HAIFA, Israel — An Israeli court on Tuesday cleared the military of wrongdoing in the death of an American activist who was crushed by an Israeli bulldozer during a protest in the Gaza Strip nearly a decade ago, rejecting claims by her parents that the driver acted recklessly.

The verdict came after a seven-year legal battle waged by the family of Rachel Corrie, whose death remains a powerful symbol on both sides of the Israeli-Palestinian conflict.

For pro-Palestinian activists, Corrie has become a rallying cry and vivid image of what they say is Israel’s harsh repression of the Palestinians. In Israel, she is viewed as a tragic figure who naively put herself into harm’s way in a fit of idealism. The family said it was considering an appeal.

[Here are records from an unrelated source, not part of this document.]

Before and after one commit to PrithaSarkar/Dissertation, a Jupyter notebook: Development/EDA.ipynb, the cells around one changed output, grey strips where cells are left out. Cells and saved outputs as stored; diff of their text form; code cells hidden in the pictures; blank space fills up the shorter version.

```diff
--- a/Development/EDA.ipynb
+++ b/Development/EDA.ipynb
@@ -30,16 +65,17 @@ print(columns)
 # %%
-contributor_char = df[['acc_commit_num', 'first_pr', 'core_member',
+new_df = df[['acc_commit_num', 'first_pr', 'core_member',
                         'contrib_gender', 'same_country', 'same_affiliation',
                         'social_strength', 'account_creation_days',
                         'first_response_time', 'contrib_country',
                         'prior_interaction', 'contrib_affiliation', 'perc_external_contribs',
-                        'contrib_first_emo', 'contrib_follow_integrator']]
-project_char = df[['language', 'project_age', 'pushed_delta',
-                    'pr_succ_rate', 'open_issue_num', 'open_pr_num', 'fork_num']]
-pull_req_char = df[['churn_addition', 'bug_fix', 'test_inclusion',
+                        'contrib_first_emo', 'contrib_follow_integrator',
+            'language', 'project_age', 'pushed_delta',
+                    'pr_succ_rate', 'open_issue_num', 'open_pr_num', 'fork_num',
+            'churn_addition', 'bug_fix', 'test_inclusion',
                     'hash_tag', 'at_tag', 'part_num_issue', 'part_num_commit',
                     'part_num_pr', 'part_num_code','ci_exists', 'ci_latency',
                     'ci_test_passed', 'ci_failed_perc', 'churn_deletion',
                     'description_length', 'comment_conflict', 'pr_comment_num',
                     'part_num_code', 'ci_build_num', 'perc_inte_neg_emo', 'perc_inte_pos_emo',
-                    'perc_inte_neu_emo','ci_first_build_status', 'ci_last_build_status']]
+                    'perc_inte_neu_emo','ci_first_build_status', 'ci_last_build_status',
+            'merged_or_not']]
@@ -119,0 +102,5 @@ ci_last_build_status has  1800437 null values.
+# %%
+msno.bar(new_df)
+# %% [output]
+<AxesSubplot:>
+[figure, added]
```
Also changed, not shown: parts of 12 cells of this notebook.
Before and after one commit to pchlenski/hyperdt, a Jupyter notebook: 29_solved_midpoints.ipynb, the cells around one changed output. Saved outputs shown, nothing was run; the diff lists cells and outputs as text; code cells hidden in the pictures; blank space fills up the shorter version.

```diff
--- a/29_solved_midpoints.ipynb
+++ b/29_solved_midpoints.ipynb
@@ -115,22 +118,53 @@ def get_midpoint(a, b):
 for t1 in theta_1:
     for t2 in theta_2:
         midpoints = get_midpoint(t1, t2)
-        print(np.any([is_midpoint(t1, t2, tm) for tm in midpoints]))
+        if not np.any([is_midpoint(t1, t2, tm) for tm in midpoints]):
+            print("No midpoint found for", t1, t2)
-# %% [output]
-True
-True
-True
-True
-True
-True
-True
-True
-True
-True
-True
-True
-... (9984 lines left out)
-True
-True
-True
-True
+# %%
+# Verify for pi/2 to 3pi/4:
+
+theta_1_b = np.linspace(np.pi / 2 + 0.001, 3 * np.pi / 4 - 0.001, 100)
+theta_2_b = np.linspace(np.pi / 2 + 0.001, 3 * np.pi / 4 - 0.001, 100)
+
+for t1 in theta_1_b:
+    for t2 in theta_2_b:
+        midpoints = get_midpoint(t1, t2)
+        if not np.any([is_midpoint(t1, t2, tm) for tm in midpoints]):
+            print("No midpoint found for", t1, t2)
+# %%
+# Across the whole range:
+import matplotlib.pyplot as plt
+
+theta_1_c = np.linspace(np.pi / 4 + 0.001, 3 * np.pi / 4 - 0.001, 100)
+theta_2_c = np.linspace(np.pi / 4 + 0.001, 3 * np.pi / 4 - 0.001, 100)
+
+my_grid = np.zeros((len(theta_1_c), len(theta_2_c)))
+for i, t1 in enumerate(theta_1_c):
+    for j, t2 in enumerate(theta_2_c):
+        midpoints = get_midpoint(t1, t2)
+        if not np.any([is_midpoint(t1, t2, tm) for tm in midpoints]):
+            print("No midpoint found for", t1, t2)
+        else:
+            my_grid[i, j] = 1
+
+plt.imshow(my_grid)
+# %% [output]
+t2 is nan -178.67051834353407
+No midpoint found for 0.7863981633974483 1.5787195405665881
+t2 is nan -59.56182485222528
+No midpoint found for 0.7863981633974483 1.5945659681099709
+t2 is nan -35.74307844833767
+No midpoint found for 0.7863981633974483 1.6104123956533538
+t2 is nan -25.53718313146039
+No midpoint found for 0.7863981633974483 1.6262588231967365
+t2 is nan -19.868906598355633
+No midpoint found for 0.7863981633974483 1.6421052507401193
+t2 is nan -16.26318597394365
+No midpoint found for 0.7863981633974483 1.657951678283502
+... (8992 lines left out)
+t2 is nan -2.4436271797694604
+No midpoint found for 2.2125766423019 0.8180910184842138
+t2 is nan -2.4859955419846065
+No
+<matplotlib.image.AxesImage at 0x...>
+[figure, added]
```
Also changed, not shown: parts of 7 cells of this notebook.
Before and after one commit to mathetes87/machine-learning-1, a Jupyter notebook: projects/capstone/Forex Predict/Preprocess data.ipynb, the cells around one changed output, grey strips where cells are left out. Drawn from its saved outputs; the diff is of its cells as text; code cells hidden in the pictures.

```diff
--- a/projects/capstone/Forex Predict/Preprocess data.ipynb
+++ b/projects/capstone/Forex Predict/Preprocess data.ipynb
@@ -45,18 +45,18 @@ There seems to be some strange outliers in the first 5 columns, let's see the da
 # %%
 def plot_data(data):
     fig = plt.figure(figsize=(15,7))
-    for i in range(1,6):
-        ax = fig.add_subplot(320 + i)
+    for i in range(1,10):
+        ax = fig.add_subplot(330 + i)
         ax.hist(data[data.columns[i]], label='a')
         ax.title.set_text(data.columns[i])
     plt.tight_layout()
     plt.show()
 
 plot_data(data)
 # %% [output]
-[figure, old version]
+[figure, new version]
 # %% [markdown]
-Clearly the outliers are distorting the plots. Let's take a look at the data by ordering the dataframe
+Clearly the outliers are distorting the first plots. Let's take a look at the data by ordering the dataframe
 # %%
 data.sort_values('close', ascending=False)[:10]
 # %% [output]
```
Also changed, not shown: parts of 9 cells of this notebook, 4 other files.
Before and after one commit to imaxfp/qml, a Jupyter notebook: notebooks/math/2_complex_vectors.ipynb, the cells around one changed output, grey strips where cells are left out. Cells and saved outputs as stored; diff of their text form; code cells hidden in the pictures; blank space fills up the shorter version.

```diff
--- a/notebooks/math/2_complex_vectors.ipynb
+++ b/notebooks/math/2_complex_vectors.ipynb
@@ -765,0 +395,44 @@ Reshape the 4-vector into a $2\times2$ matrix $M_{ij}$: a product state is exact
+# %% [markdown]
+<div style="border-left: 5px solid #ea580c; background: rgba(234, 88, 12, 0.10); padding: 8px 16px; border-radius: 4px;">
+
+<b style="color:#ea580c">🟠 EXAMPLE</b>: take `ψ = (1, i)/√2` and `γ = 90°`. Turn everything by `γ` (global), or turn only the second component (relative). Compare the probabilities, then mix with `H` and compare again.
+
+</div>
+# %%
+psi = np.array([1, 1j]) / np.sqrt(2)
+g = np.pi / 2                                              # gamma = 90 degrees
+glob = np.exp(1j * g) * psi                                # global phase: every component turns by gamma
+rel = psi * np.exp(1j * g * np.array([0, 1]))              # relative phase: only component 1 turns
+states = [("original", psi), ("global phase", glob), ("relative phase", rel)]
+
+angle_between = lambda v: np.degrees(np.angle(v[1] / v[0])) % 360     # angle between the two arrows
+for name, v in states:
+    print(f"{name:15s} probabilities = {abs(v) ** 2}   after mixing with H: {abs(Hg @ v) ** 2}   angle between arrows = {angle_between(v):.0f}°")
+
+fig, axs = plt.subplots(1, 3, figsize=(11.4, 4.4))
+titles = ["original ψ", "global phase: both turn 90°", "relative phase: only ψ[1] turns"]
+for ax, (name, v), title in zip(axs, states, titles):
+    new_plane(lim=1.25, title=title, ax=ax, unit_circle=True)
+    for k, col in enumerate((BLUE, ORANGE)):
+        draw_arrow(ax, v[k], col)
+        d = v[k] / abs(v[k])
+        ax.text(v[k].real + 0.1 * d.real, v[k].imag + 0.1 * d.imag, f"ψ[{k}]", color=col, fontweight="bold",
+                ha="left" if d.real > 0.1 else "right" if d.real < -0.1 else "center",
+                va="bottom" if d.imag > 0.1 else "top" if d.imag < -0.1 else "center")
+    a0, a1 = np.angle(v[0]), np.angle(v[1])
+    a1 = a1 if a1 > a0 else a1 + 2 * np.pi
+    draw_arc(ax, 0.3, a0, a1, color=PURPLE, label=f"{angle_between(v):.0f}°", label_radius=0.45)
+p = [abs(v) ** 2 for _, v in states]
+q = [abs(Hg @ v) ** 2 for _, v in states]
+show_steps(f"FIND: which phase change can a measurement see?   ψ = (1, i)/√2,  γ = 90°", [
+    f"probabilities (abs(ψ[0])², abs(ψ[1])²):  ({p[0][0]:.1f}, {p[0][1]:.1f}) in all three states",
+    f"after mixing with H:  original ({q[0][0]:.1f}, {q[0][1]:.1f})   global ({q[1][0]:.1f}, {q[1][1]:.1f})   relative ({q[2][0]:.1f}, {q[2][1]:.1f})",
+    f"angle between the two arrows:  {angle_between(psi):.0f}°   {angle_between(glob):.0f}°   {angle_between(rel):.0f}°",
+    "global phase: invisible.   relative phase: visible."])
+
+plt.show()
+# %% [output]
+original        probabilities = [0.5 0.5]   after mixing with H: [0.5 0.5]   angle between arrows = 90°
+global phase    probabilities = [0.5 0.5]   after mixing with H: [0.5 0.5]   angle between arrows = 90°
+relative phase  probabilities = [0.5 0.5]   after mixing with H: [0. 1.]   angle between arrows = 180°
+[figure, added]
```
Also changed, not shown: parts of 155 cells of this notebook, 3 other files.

Corrie, who was 23, was crushed to death in March 2003 as she tried to block an Israeli military bulldozer in the southern Gaza town of Rafah. The incident occurred at the height of a Palestinian uprising, a time of heavy fighting between the military and Palestinian militants.